Article Category: Finance  |   


Buying a used car from a private seller can be a potential minefield. To ensure you end up with a bargain, rather than an expensive mistake, follow our simple tips.

Research potential cars

family buying a used car - photo
So you’ve identified the need for a new car, but what kind? Is it just a city run-around or will you need something more robust with four wheel drive for winding wintry roads? Once you have an idea of the type of car, you can start checking used car ‘best buy’ tables, used car price guides and comparing similar adverts in the classifieds. The more information about average prices and features you can garner at this point, the better your haggling chances later on.

Set your budget

Budget well for your prospective car. Include the cost of fuel, insurance, tax and servicing in your calculations so that you don’t end up with a car you can’t afford to run. If you’re going to be financing your car purchase with a loan, check the online comparison sites before you begin. For more information on car loans, check out this article: How to find the best car loan.

>> Use our car loan calculator to help you work out how much you can afford.

Viewing a car

Always arrange to see the car at the owner’s home to make sure the advertiser isn’t a dealer in disguise. Don’t view a car in the rain, in poor light or at night – these can hide a multitude of sins such as dents, scratches and rust.

Take time to examine the paperwork

Request a vehicle’s paperwork and study it thoroughly before you commit to buying a used car. Insist on seeing the original registration document and full service history. Make sure the VIN numbers and registration on the documents match the car you are interested in. Check with the Vehicle Registration Authorities to make sure the car has not been stolen.

Does the mileage increase at a consistent rate over the years? If not, the odometer could have been rolled back in an attempt to boost the car’s price. Has the car been restored after a serious accident? Can the owner provide receipts for repairs? If the owner seems reluctant to produce any of these items or claims that they’ve been ‘lost’, you may be wiser to walk away.

Be wary, especially if the car has a very low mileage for its age or the deal seems too good to be true.

Take the car for a test drive

Never agree to buy a used car without a test drive. If you’re not mechanically minded, take someone who is with you.

Even if you just have a basic knowledge of cars, you can still find out if the car has been well maintained by checking the levels of oil and antifreeze and that the tires are worn evenly. Start up the car from cold to check for ignition problems. Use all the gears – changing should be slick and smooth. Test the car’s emergency stop on a deserted piece of road – there should be no swerving or metallic grinding. As you drive, keep an ear out for any unusual sounds, especially banging noises, as these could indicate significant problems.

So you want the car…
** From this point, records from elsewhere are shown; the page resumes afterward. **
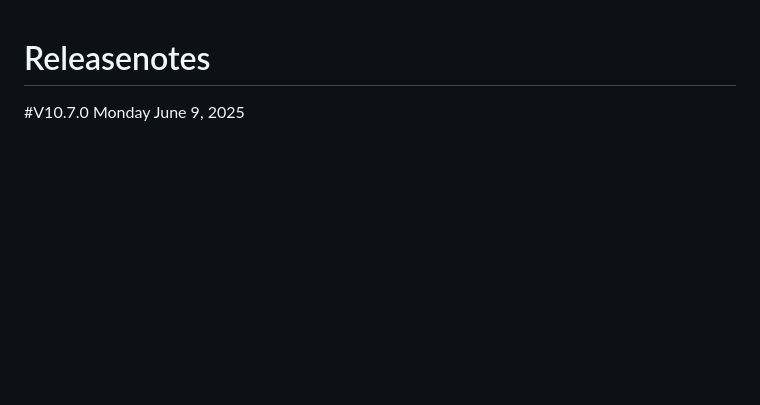
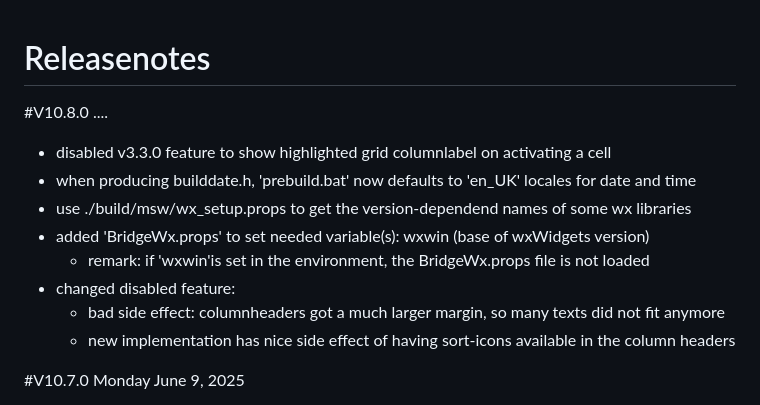
Before and after one commit to BusyHarry/BridgeWx, a Markdown page: release/releasenotes.md, the part around the change. GitHub-like rendering; blank space fills up the shorter version.

Commit message:
Update releasenotes.md
Changes up to now as step to V10.8.0

```diff
--- a/release/releasenotes.md
+++ b/release/releasenotes.md
@@ -1,4 +1,14 @@
 # Releasenotes
+#V10.8.0  ....
+ - disabled v3.3.0 feature to show highlighted grid columnlabel on activating a cell
+ - when producing builddate.h, 'prebuild.bat' now defaults to 'en_UK' locales for date and time
+ - use ./build/msw/wx_setup.props to get the version-dependend names of some wx libraries
+ - added 'BridgeWx.props' to set needed variable(s): wxwin (base of wxWidgets version)
+   - remark: if 'wxwin'is set in the environment, the BridgeWx.props file is not loaded
+ - changed disabled feature:
+   - bad side effect: columnheaders got a much larger margin, so many texts did not fit anymore
+   - new implementation has nice side effect of having sort-icons available in the column headers
+
 #V10.7.0  Monday June 9, 2025
  - easier translation (more)
  - wxCombobox sometimes truncates content (old problem again)
```
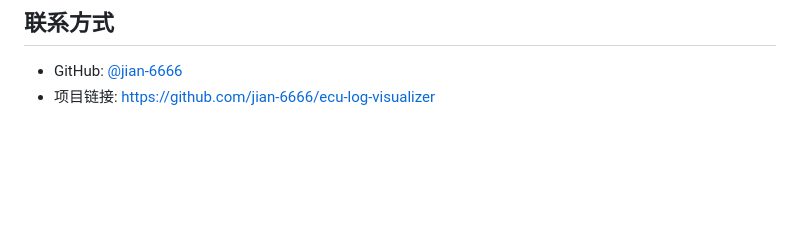
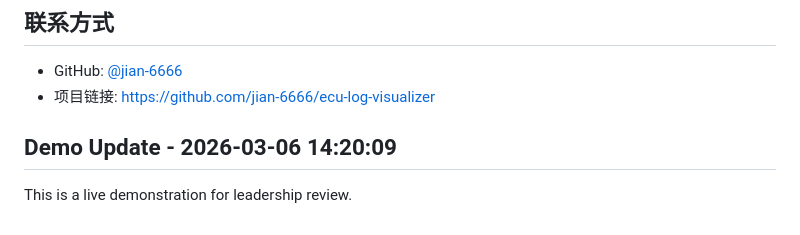
Before and after one commit to jian-6666/ecu-log-visualizer, a Markdown page: README.md, the part around the change. Drawn GitHub-style; blank space fills up the shorter version.

Commit message:
Demo: Live demonstration for leadership - 2026-03-06 15:01

```diff
--- a/README.md
+++ b/README.md
@@ -354,3 +354,6 @@ GitHub Actions 会在每次推送时自动运行：
 
 - GitHub: [@jian-6666](https://github.com/jian-6666)
 - 项目链接: [https://github.com/jian-6666/ecu-log-visualizer](https://github.com/jian-6666/ecu-log-visualizer)
+
+## Demo Update - 2026-03-06 14:20:09
+This is a live demonstration for leadership review.
```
When haggling, keep in mind three prices – the bargain price you’d be thrilled to get the car for, a fair price and the maximum you’d be prepared to go to for this particular car. Don’t hand over any money until after you get a positive inspection from a mechanic you trust and always get a receipt. Make sure the person that signs the Bill of Sale is the actual owner of the vehicle.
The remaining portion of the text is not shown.